Cameron Reddin profiles the founding President and matriarch of the Randwick Art Society, Patricia Reid.
Patricia Reid (left) and RLI Manager Marian McIntosh (centre-right) showcasing works with Randwick Art Society members
Matriarch of local arts and crafts Patricia Reid has seen the joys of a few become the passion of many as her beloved Randwick Art Society closes in on its 100th member.
Patricia, founding President of the Art Society, equates the growth of membership to the positive impact it continues to have on local artists.
“We do have some very talented artists here. I just feel that it’s great for Randwick to have this Society,” Patricia said.
Founded in 2009 with a member base of 14, the Randwick Art Society (RAS) became the first dedicated Art society in the Eastern Suburbs. Patricia steered RAS into becoming the focal point for local artists to hone their skills across various disciplines of arts and crafts.
“[The RAS] is very important [to its members]. We all feel the same that it’s a good thing we are community-minded,” she said.
Through RAS, Patricia works towards greater recognition and appreciation of all mediums of Art, along with sharing companionship with artists from the Randwick community.
Patricia believed prior to the RAS’s formation that an Art society would earn greater prestige than the preceding network of smaller groups. She also saw openings for local artists that could only be achieved through a larger organisation.
Identifying as an Art society allowed RAS to join the Combined Art Societies of Sydney (CASS) group. The annual CASS exhibition displays 300 of the top artworks from 14 societies across Sydney, and has yielded prizes for RAS members on three consecutive occasions.
“That was why I wanted [an Art society in Randwick] – the nearest one was in St. George, Kogarah. I don’t know why no one else ever wanted to do it. It was just a dream I had,” she said.
Randwick Literary Institute has played host to RAS meetings each Monday since February 2010, and has hosted numerous exhibitions.
Manager of the Literary Institute Marian McIntosh says she has enjoyed watching the society grow to be one of the more popular activities held at the venue.
Having stepped down as Society President at the end of 2012, Patricia has continued her involvement as public officer and historian.

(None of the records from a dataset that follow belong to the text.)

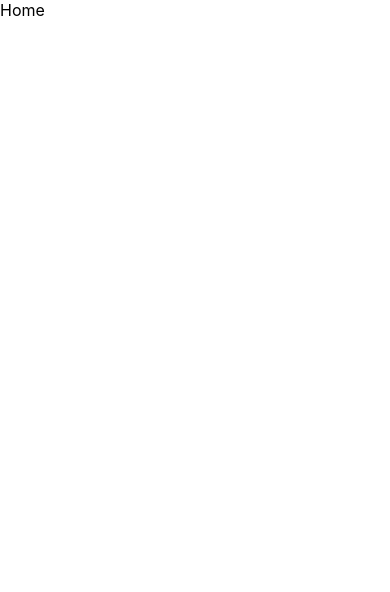
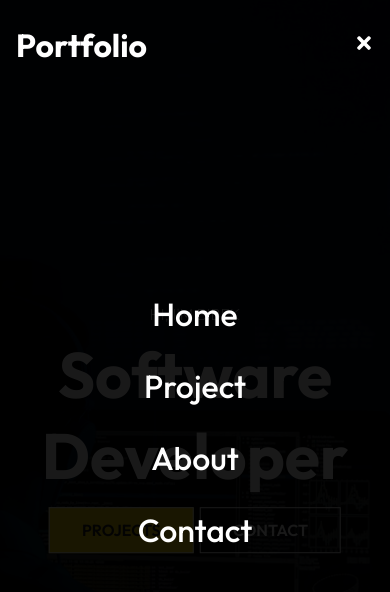
Before and after one commit to Vivek-Shrestha/portfolio, a React (Create React App) app: page / in a window 390 px wide. Shown: the top 592 px of the page. Built offline with nearby package versions, Linux system fonts and the light colour scheme.

Commit message:
Navbar Responsive

```diff
--- /dev/null
+++ b/src/components/HeroImg.js
@@ -0,0 +1,27 @@
+import "./HeroImgStyles.css"
+
+import React from 'react'
+import IntroImg from "..//assets/image.jpg"
+import { Link } from "react-router-dom"
+
+const HeroImg = () => {
+  return (
+    <div className="hero">
+        <div className="mask">
+<img className="into-img" src={IntroImg} alt="IntroImg"></img>
+        </div>
+        <div className="content">
+            <p>HI, I'M Bibek</p>
+            <h1>Software Developer</h1>
+            <div>
+                <Link to="/project" className="btn">Projects</Link>
+                <Link to="/contact" className=" btn btn-light">Contact</Link>
+            </div>
+
+        </div>
+
+    </div>
+  )
+}
+
+export default HeroImg
--- /dev/null
+++ b/src/components/HeroImgStyles.css
@@ -0,0 +1,49 @@
+.mask{
+    width: 100%;
+    height: 100vh;
+    position: relative;
+}
+
+.into-img{
+    width: 100%;
+    height: 100%;
+    background-size: cover;
+    background-position: center;
+    object-fit: cover;
+}
+.mask::after{
+    content: "";
+    width: 100%;
+    height: 100%;
+    position: absolute;
+    top: 0;
+    left: 0;
+    background-color: black;
+    opacity: 0.8;
+}
+.hero{
+    height: 100%;
+    width: 100%;
+}
+.hero .content{
+position: absolute;
+transform: translate(-50%,-50%);
+top: 50%;
+left: 50%;
+text-align: center;
+}
+
+.hero .content h1{
+    font-size: 4rem;
+    padding: 0.6rem 0 1.5rem;
+
+}
+
+.hero .content p{
+    font: size 1.4rem;
+    font-weight: 200 ;
+    text-transform: uppercase;
+}
+.content .btn{
+    margin: 1rem 0.2rem;
+}
--- /dev/null
+++ b/src/components/Navbar.js
@@ -0,0 +1,54 @@
+import "./NavbarStyles.css"
+
+import React, { useState } from 'react'
+import { Link } from "react-router-dom"
+import { FaBars , FaTimes} from "react-icons/fa"
+
+const Navbar = () => {
+
+    const [click , setclick]= useState(false);
+    const handleClick =() =>setclick(!click);
+
+    const [color ,setColor] = useState(false)
+    const changeColor =() => {
+       if(window.scrollY >=100) {
+        setColor(true);
+       }else{
+        setColor(false);
+       }
+    };
+
+    window.addEventListener("scroll",changeColor);
+  return (
+    <div className={color ?"header header-bg": "header"}>
+        <Link to="/">
+            <h1>Portfolio</h1>
+        </Link>
+        <ul className={click ? "nav-menu ":"nav-menu active"}>
+            <li>
+                <Link to="/">Home</Link>
+            </li>
+            <li>
+                <Link to="/project">Project</Link>
+            </li>
+            <li>
+                <Link to="/about">About</Link>
+            </li>
+            <li>
+                <Link to="/contact">Contact</Link>
+            </li>
+        </ul>
+        <div className="hamburger" onClick={handleClick}>
+            {click ? (
+            <FaBars size={20} style={{color:"#fff"}}/>):(
+            <FaTimes size={20} style={{color:"#fff"}}/>
+
+)}
+
+        </div>
+
+    </div>
+  )
+}
+
+export default  Navbar
--- /dev/null
+++ b/src/components/NavbarStyles.css
@@ -0,0 +1,60 @@
+.header{
+    display: flex;
+    justify-content: space-between;
+    align-items: center;
+    padding: 1rem;
+    position: fixed;
+    width: 100%;
+    height: 90px;
+    z-index: 10;
+}
+.header-bg{
+    background-color: rgba(0, 0, 0, 0.85);
+    transition:0.5s ;
+}
+
+.nav-menu{
+    display: flex;
+}
+.nav-menu li{
+    padding: 0 1rem ;
+}
+
+.nav-menu li a{
+    font-size: 1.2rem;
+    font-weight: 500;
+
+}
+.hamburger{
+    display: none;
+}
+@media screen and (max-width: 1040px) {
+    .nav-menu{
+        flex-direction: column;
+        justify-content: center;
+        align-items: center;
+        width: 100%;
+        height: 100vh;
+        background-color: rgba(0, 0, 0, 0.9);
+        position: absolute;
+        top: 0;
+        left: -100%;
+        z-index: -3;
+        transition: 0.3s;
+    }
+    .nav-menu.active{
+        left: 0;
+    }
+
+    .nav-menu li{
+        padding: 1rem 0;
+    }
+
+    .nav-menu li a{
+        font-size: 2rem;
+    }
+    .hamburger{
+        display: initial;
+    }
+
+}
--- a/src/index.css
+++ b/src/index.css
@@ -1,13 +1,45 @@
-body {
+
+@import url('https://fonts.googleapis.com/css2?family=Outfit:wght@100;200;300;400;500;600;700&display=swap');
+
+*{
+  box-sizing: border-box;
   margin: 0;
-  font-family: -apple-system, BlinkMacSystemFont, 'Segoe UI', 'Roboto', 'Oxygen',
-    'Ubuntu', 'Cantarell', 'Fira Sans', 'Droid Sans', 'Helvetica Neue',
-    sans-serif;
-  -webkit-font-smoothing: antialiased;
-  -moz-osx-font-smoothing: grayscale;
+  padding: 0;
+  font-family: 'Outfit', sans-serif;
 }
 
-code {
-  font-family: source-code-pro, Menlo, Monaco, Consolas, 'Courier New',
-    monospace;
+body{
+  background: black;
+
 }
+h1,h4,p,a{
+  color: white;
+  text-decoration: none;
+}
+
+ul{
+  list-style-type: none;
+  }
+
+  .btn {
+    padding: 12px 32px;
+    font-size: 1rem;
+    text-transform: uppercase;
+    background: rgb(248, 217, 15);
+    color: #222;
+    border: 1px solid #fff;
+    font-weight: 600;
+    cursor: pointer;
+  }
+
+.btn-light{
+  /* background: rgba(255, 255, 255, 0.2); */
+ background: transparent;
+  color: white;
+}
+
+.btn:hover{
+  background: rgba(255, 255, 255, 0.2);
+  color: white;
+  transition: 0.3s;
+}
--- a/src/routes/Home.js
+++ b/src/routes/Home.js
@@ -1,8 +1,13 @@
 import React from 'react'
+import Navbar from '../components/Navbar'
+import HeroImg from '../components/HeroImg'
 
 function Home() {
   return (
-    <div>Home</div>
+    <div>
+      <Navbar/>
+      <HeroImg/>
+    </div>
   )
 }
 
```
Also changed, not shown: src/assets/download.jpg (added), src/assets/image.jpg (added).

She remains a regular participant in weekly RAS events.
“I wouldn’t be here if I didn’t [enjoy it],” she said with a grin.
An 84-year resident of Randwick, art has been a central part of Patricia’s life since she began taking art classes at Randwick Public School.
While Patricia was pleased by the successful grades she scored, she truly realised her love for art through another childhood pastime.
“When I was very young they used to have art contests at all the theatres and I always entered those,” she said.
“They would give you a sheet of whatever movie you saw – you’d take them home and fill them in – and I was always winning those. It was just colouring-in but I always loved it, it was just natural.”
She joined the South Sydney Juniors Intra Art Club in 1968, winning several awards for her artworks.
Over time, she experimented with various disciplines before settling on oil painting as her medium of choice.
“I’d tried everything else. Water-colour [artworks] are more difficult – if you muck a water-colour up, you just screw it up and throw it away,” she said.
“If I did an oil painting of anything and didn’t like it, I could paint all over it and make a completely new painting. I love oils, they’re lovely to work with.”
Patricia’s Art regularly fills the walls of the Literary Institute alongside other works from RAS members.
While all artworks are replaced after a few weeks to ensure each member gets their time on display, two smaller paintings have remained on display over summer in memory of the society’s late mentor and founding member Peter Schanzer.
“Peter left his paintings to the [Prince of Wales] Hospital…we decided to leave the ones he had on display,” Patricia said.
Patricia’s hopes for the RAS in 2015 have not changed since she first began.
“I hope the society grows,” she said.
“I hope our members keep coming back and I hope it grows more.”